*WHAT THE TASK REQUIRES*. Each record below must be reproduced exactly as it reads, with its images omitted.

(Web interface edit records)
=====
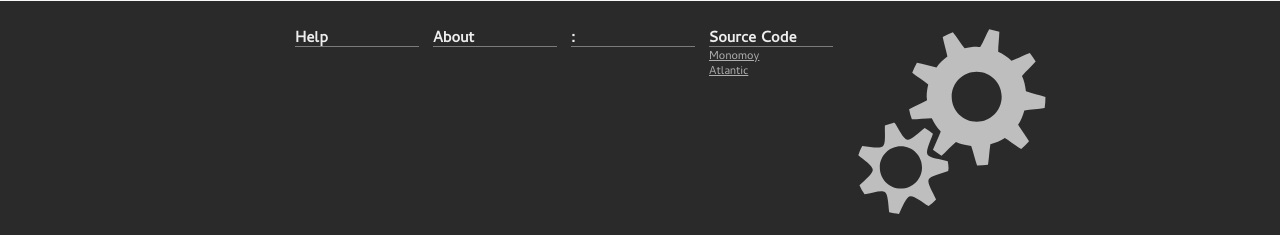
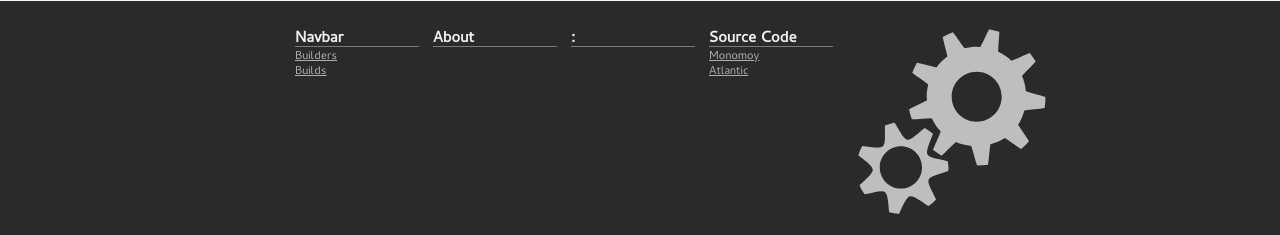
Before and after one commit to paultag/monomoy-old, a Flask app: page / in a window 1280 px wide. Shown: the part 799-1034 px from the top of the page. Run offline with Flask 2, Linux system fonts and the light colour scheme; parts of the project's set-up code (start-up, migrations or seed data) failed here and were passed over.

Commit message:
Adding in some navbar links

```diff
--- a/site/templates/base.html
+++ b/site/templates/base.html
@@ -45,7 +45,15 @@
                     <h1>About</h1>
                 </div>
                 <div class = 'fifth' >
-                    <h1>Help</h1>
+                    <h1>Navbar</h1>
+                    <ul>
+                        <li>
+                            <a href = '/builders' >Builders</a>
+                        </li>
+                        <li>
+                            <a href = '/builds' >Builds</a>
+                        </li>
+                    </ul>
                 </div>
                 <div class = 'clear' ></div>
             </div></div>
```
=====
*SOLUTION TO THIS EXERCISE*.
Before and after one commit to paultag/monomoy-old, a Flask app: page / in a window 1280 px wide. Shown: the part 799-1034 px from the top of the page. Run offline with Flask 2, Linux system fonts and the light colour scheme; parts of the project's set-up code (start-up, migrations or seed data) failed here and were passed over.

Commit message:
Adding in some navbar links

```diff
--- a/site/templates/base.html
+++ b/site/templates/base.html
@@ -45,7 +45,15 @@
                     <h1>About</h1>
                 </div>
                 <div class = 'fifth' >
-                    <h1>Help</h1>
+                    <h1>Navbar</h1>
+                    <ul>
+                        <li>
+                            <a href = '/builders' >Builders</a>
+                        </li>
+                        <li>
+                            <a href = '/builds' >Builds</a>
+                        </li>
+                    </ul>
                 </div>
                 <div class = 'clear' ></div>
             </div></div>
```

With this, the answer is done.